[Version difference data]
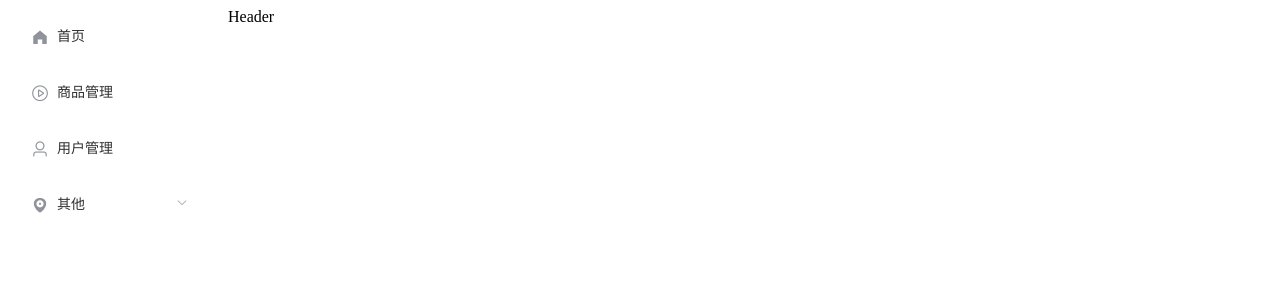
Repository: Francis200214/my-app
Page: /
An editor plug-in stored every save of this project. The page is shown before and after a run of saves, followed by the edit.
The browser window is 1280 px wide. The pictures show the whole page.
The project was rebuilt for these pictures with package versions that can differ from the ones it lists, and the page was loaded fresh each time. Also part of the build but not shown: vue.config.js, src/views/Home.vue, src/views/User.vue.

Above is the page before, as saved 2023-05-20 15:54:11.

After the next 2 saves:
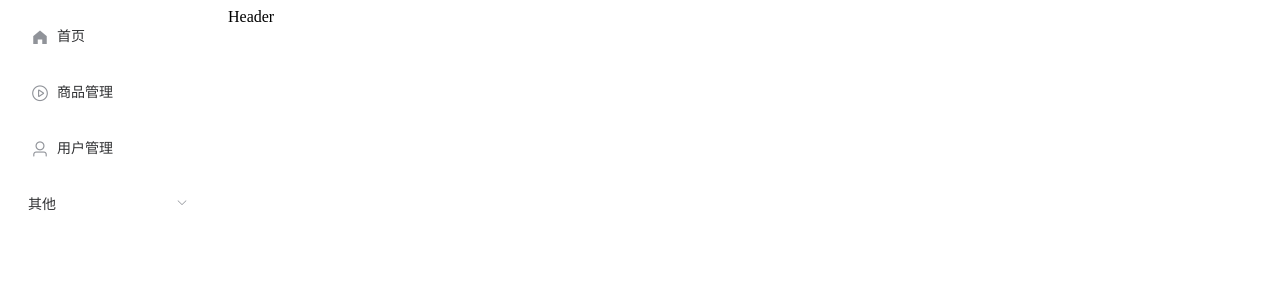
The 2 saves are shown as one change because they came seconds apart.
The last was saved 15 s later.
--- a/src/components/CommonAside.vue
+++ b/src/components/CommonAside.vue
@@ -8,7 +8,7 @@
             </el-menu-item>
             <el-submenu v-for="item in hasChildren" index="2">
                 <template slot="title">
-                    <i class="el-icon-location"></i>
+                    <i :class=""></i>
                     <span slot="title">{{ item.label }}</span>
                 </template>
                 <el-menu-item-group v-for="value in item.children" >

After the save that followed:
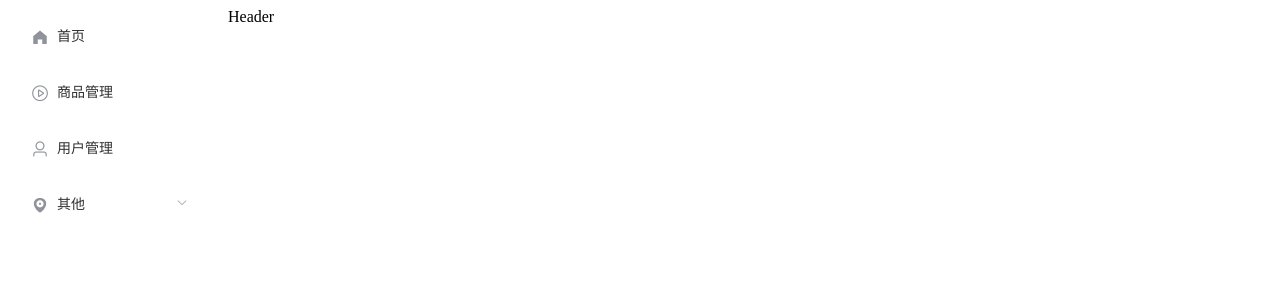
Saved 6 s later.
--- a/src/components/CommonAside.vue
+++ b/src/components/CommonAside.vue
@@ -8,7 +8,7 @@
             </el-menu-item>
             <el-submenu v-for="item in hasChildren" index="2">
                 <template slot="title">
-                    <i :class=""></i>
+                    <i :class="`el-icon-location`"></i>
                     <span slot="title">{{ item.label }}</span>
                 </template>
                 <el-menu-item-group v-for="value in item.children" >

* [ACTIVITY] From the entries above, return exactly the line containing "The browser window", the line containing "The project was", and all lines between, and nothing else.

* [RESPONSE TO THIS TASK]
The browser window is 1280 px wide. The pictures show the whole page.
The project was rebuilt for these pictures with package versions that can differ from the ones it lists, and the page was loaded fresh each time. Also part of the build but not shown: vue.config.js, src/views/Home.vue, src/views/User.vue.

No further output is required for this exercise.